A Quick Guide to the GIMP Move Tool
As you might expect, the easiest way to move a layer or image in GIMP is using the Move tool. You can find it at the very top of the toolbox, or switch to it using the helpfully obvious and easy-to-remember keyboard shortcut M.
There is one essential thing about the Move tool that’s not immediately obvious, though. Sharp-eyed readers will note the Tool Options panel in the bottom left of the screenshot above, and see that there are actually a couple of different options available.
By default, the Move tool is set to Move selection, which means you could try dragging your layers around all day and still never nudge them by a single pixel. You’ll need to switch the Move tool into Move layers mode by clicking the small layers icon (see below).
Remember that the yellow and black layer border that GIMP has enabled by default isn’t a selection border, it just looks like one – so don’t waste your time trying to use the Move selection mode 😉
It’s also possible to allow GIMP to choose which layer you want to move, but I don’t recommend this unless your layer objects are very clearly separated.
Moving Multiple Layers in GIMP
As I mentioned earlier, GIMP’s layer handling could use a bit of improvement, but it’s still possible to move multiple layers at once. It’s actually one of the few edits that GIMP lets you perform on multiple layers at once, but many of us are hoping that the upcoming new version of GIMP will revamp the whole layer system.
In the meantime, you can link multiple layers together using the Layers panel, which is found in the bottom right corner of the interface by default.
If your Layers panel isn’t visible, you can reload it by opening the Windows menu, selecting Dockable Dialogs, and clicking Layers. You can also use the shortcut Ctrl + L (or use Command + L if you’re running GIMP on a Mac.)
When you need to link any of your layers together, simply click the open space to the right of the eye icon which indicates layer visibility. A small chain link icon will appear in the space, indicating that the layers are linked, as you can see in the sample screenshot below.
You can also link layers by accessing the Layer Attributes dialog window, although this method is much slower if the only change you’re making to the layer is about linking. Double-click on the layer thumbnail in the Layers panel, or right-click on the layer and choose Edit Layer Attributes.
Once your layers are linked, they’ll all move like a single object when you use the Move tool on them – just remember to have Move layers selected in the Tool Options panel!

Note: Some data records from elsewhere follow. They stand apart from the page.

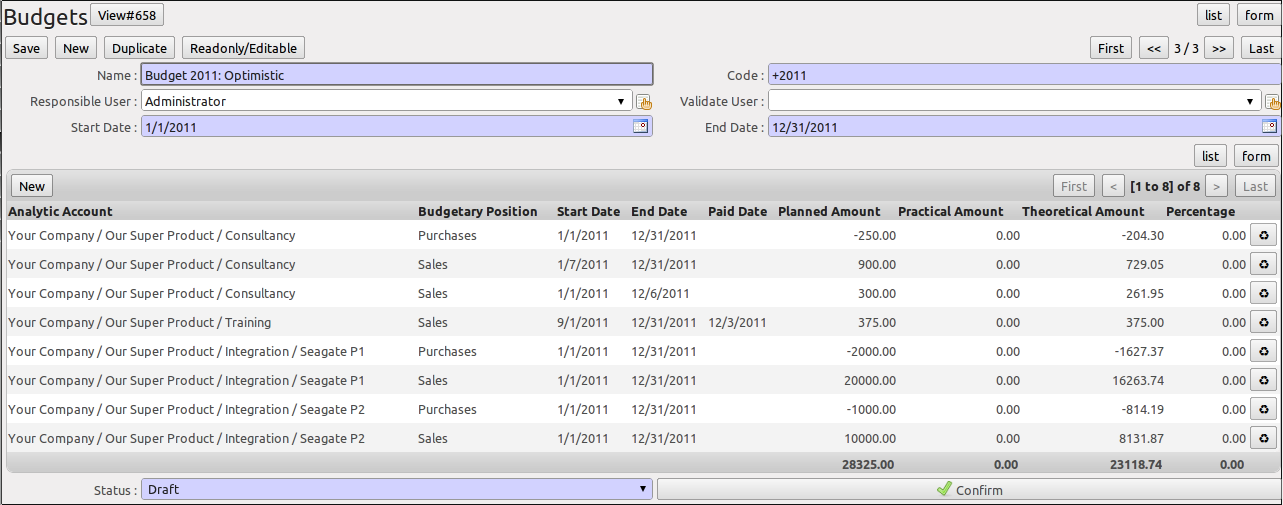
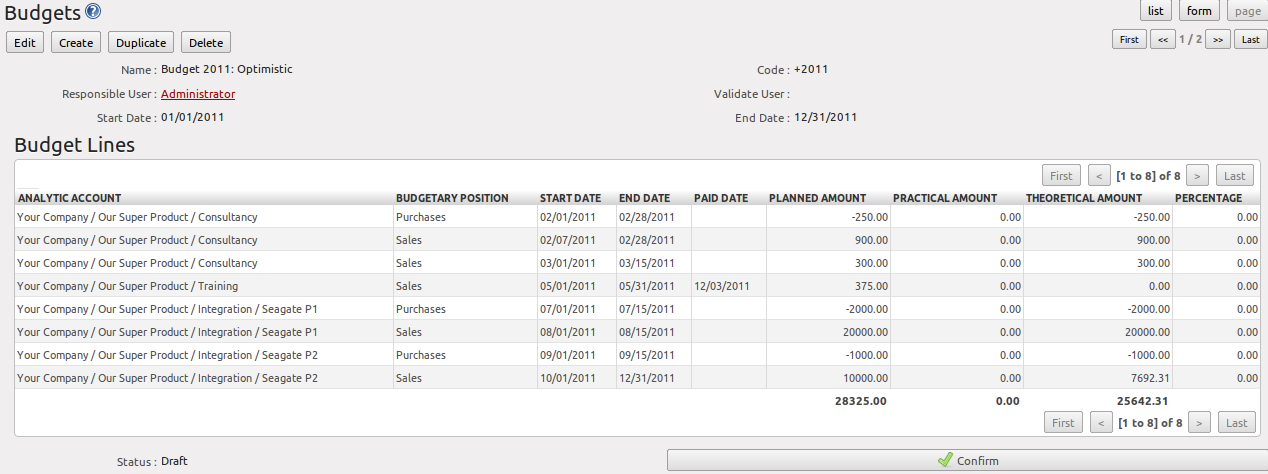
reviewed budgets and added new images

diff --git a/3/3_8/company_financial_analysis.rst b/3/3_8/company_financial_analysis.rst
@@ -8,10 +8,10 @@ Good Management Budgeting
 Budgets are important for a company to get a good grip on forecasted expenses and revenues. They allow you to measure your actual financial performance against the planned one.
 
 OpenERP manages its budgets using both General and Analytic Accounts.
-Go to :menuselection:`Administration --> Modules --> Modules` and install :mod:`account_budget` to be able to do this.
+Go to :menuselection:`Settings --> Modules --> Modules` and install :mod:`account_budget` to be able to do this.
 
-The first step in defining budgets is to determine the general accounts for which you want to keep budgets (i.e. expense or income accounts).
-You can use ``Budgetary Positions`` for this from the menu :menuselection:`Accounting --> Configuration --> Budgets --> Budgetary Positions`. Here you can select the general accounts for which you want to keep budgets. The aim is to group general accounts logically, according to sales or purchases, for instance. OpenERP has no limitations as to the account types that can be used for budgeting.
+The first step in defining budgets is to determine the general accounts for which you want to keep budgets (typically expense or income accounts).
+That is what you will use ``Budgetary Positions`` for, from the menu :menuselection:`Accounting --> Configuration --> Budgets --> Budgetary Positions`. Here you can select the general accounts for which you want to keep budgets. The aim is to group general accounts logically, according to sales or purchases, for instance. OpenERP has no limitations as to the account types that can be used for budgeting.
 
 .. figure::  images/account_budget_pos.png
    :scale: 75
@@ -36,7 +36,7 @@ To define your budgets, go to the menu :menuselection:`Accounting --> Budgets --
 
     Rather than edit an existing budget, make a new version so that you can keep your original estimates safe for comparison. This lets you analyse your changing perspectives of the company from revision to revision.
 
-To define your budgets, start by entering a :guilabel:`Name`, a :guilabel:`Code`, a :guilabel:`Start Date` and an :guilabel:`End Date` for your new budget. Then you can define the budgeted amounts within that period, one by one (enter negative amounts for purchases, positive amounts for sales). For each, you define:
+To define your budgets, start by entering a :guilabel:`Name`, a :guilabel:`Code`, a :guilabel:`Start Date` and an :guilabel:`End Date` for your new budget. Then you can define the budgeted amounts for each analytic account within a specified period, one by one (enter negative amounts for purchases, positive amounts for sales). For each, you define:
 
 * an :guilabel:`Analytic Account`
 
@@ -50,25 +50,25 @@ Once this information is completed, save your budget.
 
 A budget has various stages:
 
-* Confirmed: the budget is to be reviewed, but it can still be changed before actual approval;
+* *Confirmed*: the budget is to be reviewed, but it can still be changed before actual approval;
 
-* Approved: the budget is approved by the budget holder; the name of the user approving the budget will be displayed in the ``Validate User`` field.
+* *Approved*: the budget is approved by the budget holder; the name of the user approving the budget will be displayed in the ``Validate User`` field.
 
 You can cancel a budget and reset it to draft for the two preceding steps.
 
-* Done: the budget is fully approved and no changes will be allowed. You can no longer cancel the budget and reset it to draft.
+* *Done*: the budget is fully approved and no changes will be allowed. You can no longer cancel the budget and reset it to draft.
 
-The Theoretical amount indicates the actual amount that could have been realised for the budget concerned according to the current date. When your budget is 1200 for 12 months, and today is the 30 October, the theoretical amount will be 1000, since this is the actual amount that could have been realised to date.
+The :guilabel:`Theoretical Amount` indicates the actual amount that might have been realised for the budget concerned according to the current date. When your budget is 1200 for 12 months, and today is the 30 October, the theoretical amount will be 1000, since this is the actual amount that could have been realised to date.
 
 To print a budget and make calculations of expenditure through budget, use the menu :menuselection:`Accounting --> Budgets --> Budgets`. OpenERP then gives you a list of available budgets. Select one or more budgets and then click :guilabel:`Print Budgets` to create the report for each, in a date range of your choice.
 
-The ``Print Budget`` report gives an overview of each analytic account included in your budget, according to the individual budgetary positions for that account.
+The ``Print Budget`` report gives an overview of each analytic account included in your budget, according to the individual budgetary positions for that account. From the percentage and the comparison of planned (budgeted) and practical (actual) amounts, you have a good view on your situation.
 
 From the same list of actions, you can also print the ``Print Summary`` report, which will give you a total per analytic account (without splitting by budgetary position).
 
-Each of these reports can be printed from a specific date to a specific date. The End Date selected in the wizard determines the theoretical amount; if you select the last day of your financial year, the theoretical amount will be calculated as a function of that date (thus considering a complete financial year).
+Each of these reports can be printed from a specific date to a specific date. The End Date selected in the wizard determines how the theoretical amount will be calculated; if you select the last day of your financial year, the theoretical amount will be calculated as a function of that date (thus considering a complete financial year). Note that the theoretical amount will be zero when the :guilabel:`Paid Date` entered is equal to or greater than the :guilabel:`End Date` for the budget.
 
-The percentage for a budget is calculated as follows: (amount realised / theoretical amount) x 100
+The percentage for a budget is calculated as follows: (practical amount / theoretical amount) x 100.
 This way you get a view on how much of the forecasted amount has been actually realised in your accounting.
 
 The figure :ref:`fig-accbudg` gives an example of a budget produced by OpenERP.
@@ -81,10 +81,24 @@ The figure :ref:`fig-accbudg` gives an example of a budget produced by OpenERP.
 
    *Printing a Budget*
 
-You could also use the menu :menuselection:`Accounting --> Reporting --> Generic Reporting --> Budgets --> Budget Lines`.
-This gives a graphic budgetary analysis for each budget line.
+.. figure::  images/account_budget_summ.png
+   :scale: 75
+   :align: center
 
-From the menu :menuselection:`Accounting --> Configuration --> Budgets --> Budgetary Positions`, you can print the budgets for an individual budgetary position.
+   *Summarised Budget*
+
+
+You could also use the menu :menuselection:`Accounting --> Reporting --> Generic Reporting --> Budgets --> Budget Lines`.
+This gives an analysis of each budget line.
+
+From the menu :menuselection:`Accounting --> Configuration --> Budgets --> Budgetary Positions`, you can print the budgets for an individual budgetary position. Open a budgetary position, and click the :guilabel:`Budget Lines` tab for a graphical representation of your budgetary position.
+
+.. figure::  images/account_budget_graph.png
+   :scale: 75
+   :align: center
+
+   *Graphical Representation of Budgetary Position*
+
 
 The Accounting Dashboard
 ------------------------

If you need a more precise method of moving your layers than the Move tool, there are a couple of ways that you can achieve it. The Layer Attributes panel shown above allows you to set the Offset X and Offset Y parameters for the layer, which is offset by the specified number of pixels.
Negative values can allow you to offset your layers beyond the upper and left edges of the canvas, but you can only move a single layer using this trick so it’s not always helpful.
The other option is to use the Unified Transform tool, although you don’t actually get many advantages from this other than the helpful Transform Matrix window which tells you just how much you’ve adjusted your layer content – just be careful not to accidentally stretch it out of proper aspect ratio!
With that last caution in mind, you know just about everything there is to know about how to move layers in GIMP. It’s a very handy skill for all kinds of design and image editing tasks, so be sure to practice until it’s second nature!About Thomas Boldt